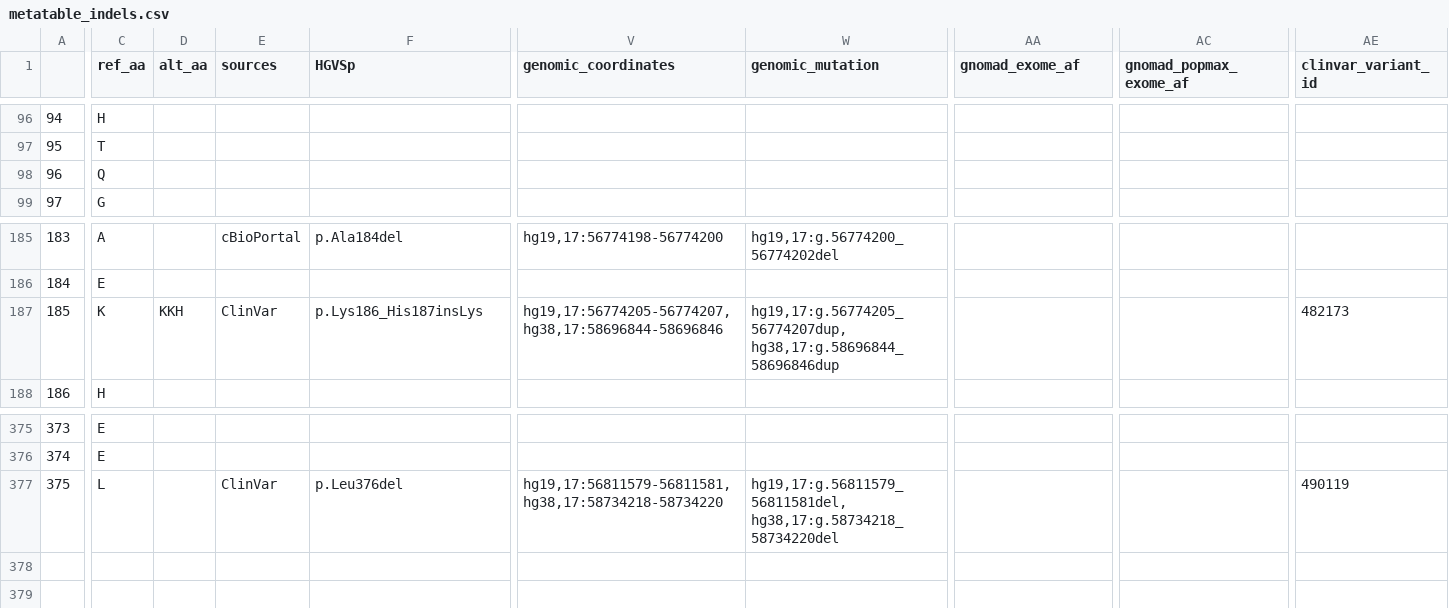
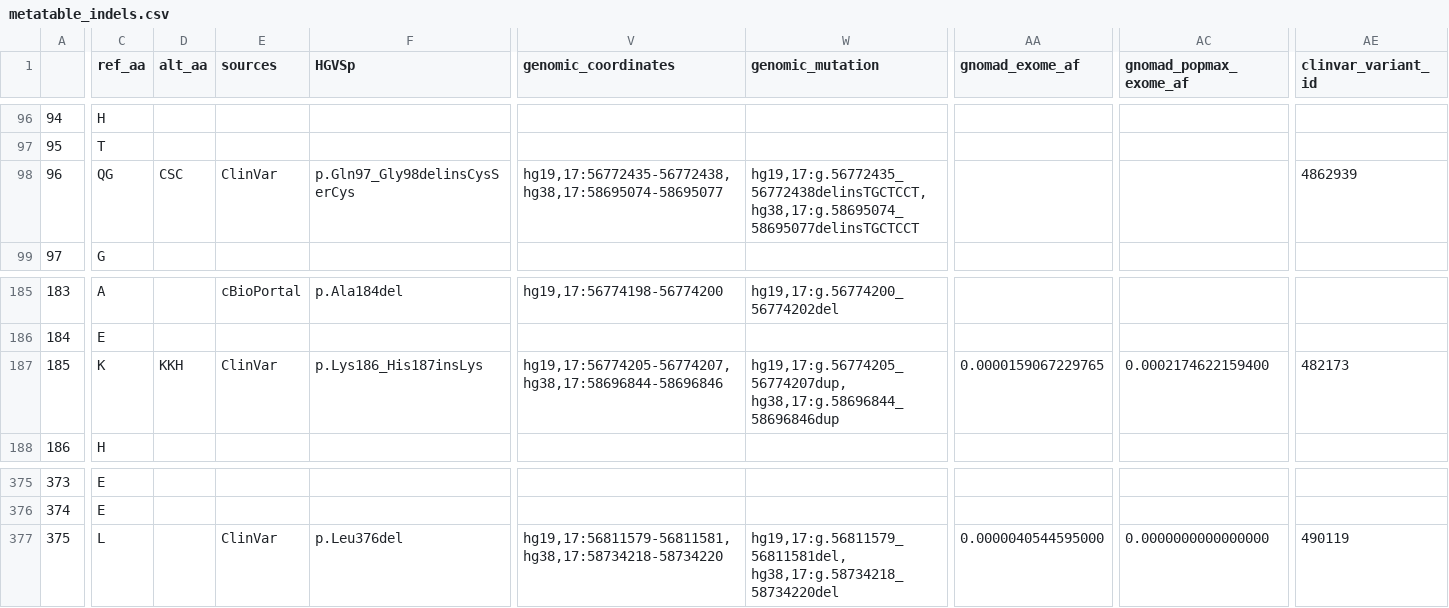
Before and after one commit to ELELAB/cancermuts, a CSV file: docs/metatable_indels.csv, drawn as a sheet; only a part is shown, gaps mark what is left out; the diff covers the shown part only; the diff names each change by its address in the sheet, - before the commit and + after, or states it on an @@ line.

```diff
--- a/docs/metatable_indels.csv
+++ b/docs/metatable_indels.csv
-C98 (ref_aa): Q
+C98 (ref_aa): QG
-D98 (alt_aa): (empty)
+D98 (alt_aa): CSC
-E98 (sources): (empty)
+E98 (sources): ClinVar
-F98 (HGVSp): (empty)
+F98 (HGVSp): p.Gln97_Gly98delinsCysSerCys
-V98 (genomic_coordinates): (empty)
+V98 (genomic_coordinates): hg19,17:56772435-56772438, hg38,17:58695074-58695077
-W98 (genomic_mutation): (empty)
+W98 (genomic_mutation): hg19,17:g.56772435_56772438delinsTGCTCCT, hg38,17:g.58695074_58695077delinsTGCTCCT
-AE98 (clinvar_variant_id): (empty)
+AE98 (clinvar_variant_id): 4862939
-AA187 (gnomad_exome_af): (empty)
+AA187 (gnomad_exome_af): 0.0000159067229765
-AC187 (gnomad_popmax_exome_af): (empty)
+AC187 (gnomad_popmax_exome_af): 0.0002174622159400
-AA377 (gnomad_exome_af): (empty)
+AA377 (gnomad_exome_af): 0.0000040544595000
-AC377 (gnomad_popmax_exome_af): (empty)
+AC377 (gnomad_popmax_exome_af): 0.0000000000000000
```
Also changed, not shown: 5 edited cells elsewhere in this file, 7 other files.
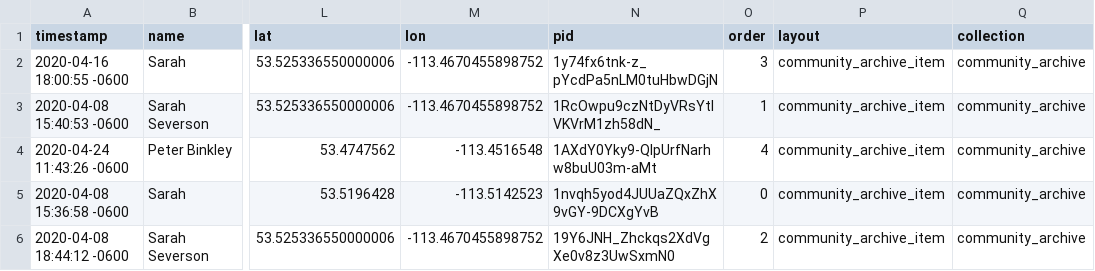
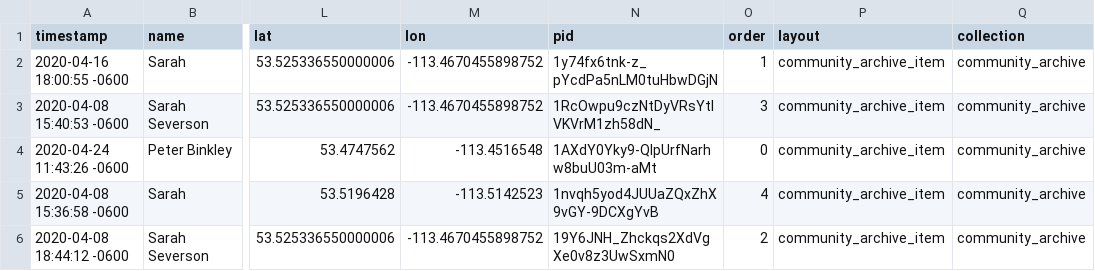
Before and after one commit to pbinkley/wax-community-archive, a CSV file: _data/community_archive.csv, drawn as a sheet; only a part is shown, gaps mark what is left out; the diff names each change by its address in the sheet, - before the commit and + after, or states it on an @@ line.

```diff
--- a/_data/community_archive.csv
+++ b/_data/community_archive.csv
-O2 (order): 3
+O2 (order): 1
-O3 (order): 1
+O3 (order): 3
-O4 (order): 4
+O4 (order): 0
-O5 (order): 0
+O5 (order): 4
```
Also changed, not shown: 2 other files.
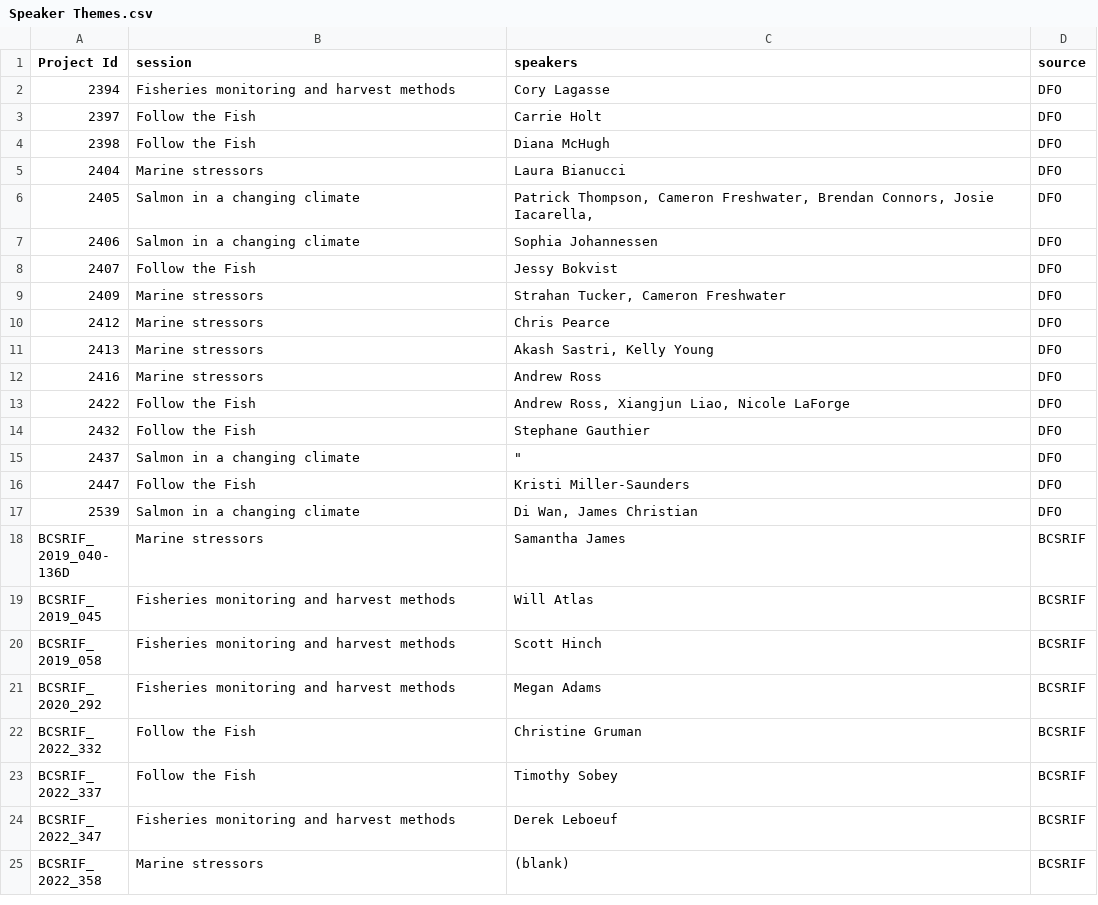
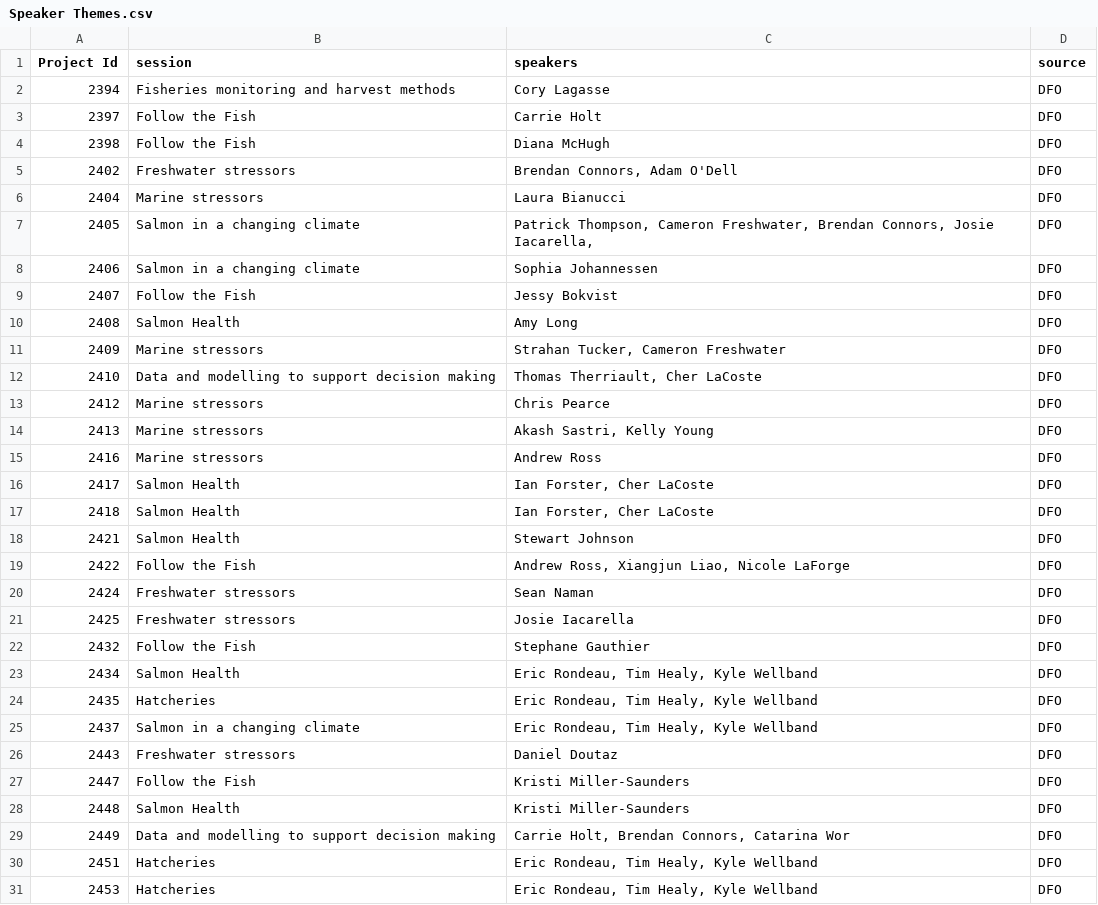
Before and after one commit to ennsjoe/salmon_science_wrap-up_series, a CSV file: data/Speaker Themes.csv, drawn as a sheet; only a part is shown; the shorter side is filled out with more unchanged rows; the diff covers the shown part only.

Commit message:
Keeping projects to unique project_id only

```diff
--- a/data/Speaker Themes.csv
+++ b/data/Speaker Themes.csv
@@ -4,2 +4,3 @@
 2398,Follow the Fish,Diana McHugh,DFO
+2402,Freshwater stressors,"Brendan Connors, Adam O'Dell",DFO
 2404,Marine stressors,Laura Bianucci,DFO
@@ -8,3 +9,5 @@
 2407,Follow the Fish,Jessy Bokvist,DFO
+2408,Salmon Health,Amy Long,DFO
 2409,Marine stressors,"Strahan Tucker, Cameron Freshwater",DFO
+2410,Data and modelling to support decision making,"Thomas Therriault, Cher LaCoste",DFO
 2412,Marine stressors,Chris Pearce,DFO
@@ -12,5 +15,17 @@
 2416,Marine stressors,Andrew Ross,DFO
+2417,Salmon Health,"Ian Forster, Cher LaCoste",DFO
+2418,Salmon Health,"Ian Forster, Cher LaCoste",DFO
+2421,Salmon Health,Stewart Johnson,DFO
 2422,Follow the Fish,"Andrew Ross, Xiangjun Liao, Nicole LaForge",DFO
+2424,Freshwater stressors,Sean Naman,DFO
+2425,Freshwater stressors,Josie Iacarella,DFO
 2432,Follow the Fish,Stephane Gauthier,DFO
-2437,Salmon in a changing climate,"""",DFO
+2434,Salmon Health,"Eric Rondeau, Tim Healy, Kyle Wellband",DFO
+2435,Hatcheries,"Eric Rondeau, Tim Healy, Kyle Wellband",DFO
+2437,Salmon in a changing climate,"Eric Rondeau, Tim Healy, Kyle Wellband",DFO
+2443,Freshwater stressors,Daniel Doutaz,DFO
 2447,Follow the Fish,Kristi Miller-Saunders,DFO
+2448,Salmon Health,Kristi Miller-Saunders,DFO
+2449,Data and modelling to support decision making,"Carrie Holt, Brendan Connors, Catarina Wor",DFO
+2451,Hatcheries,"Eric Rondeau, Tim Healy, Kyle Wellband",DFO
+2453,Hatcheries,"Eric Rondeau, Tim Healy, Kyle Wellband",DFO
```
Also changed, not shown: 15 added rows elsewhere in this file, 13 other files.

(WHAT THIS TASK INVOLVES) Pull out all lines containing the word "order" from the entries above.

(OUTPUT FOR THIS TASK)
-O2 (order): 3
+O2 (order): 1
-O3 (order): 1
+O3 (order): 3
-O4 (order): 4
+O4 (order): 0
-O5 (order): 0
+O5 (order): 4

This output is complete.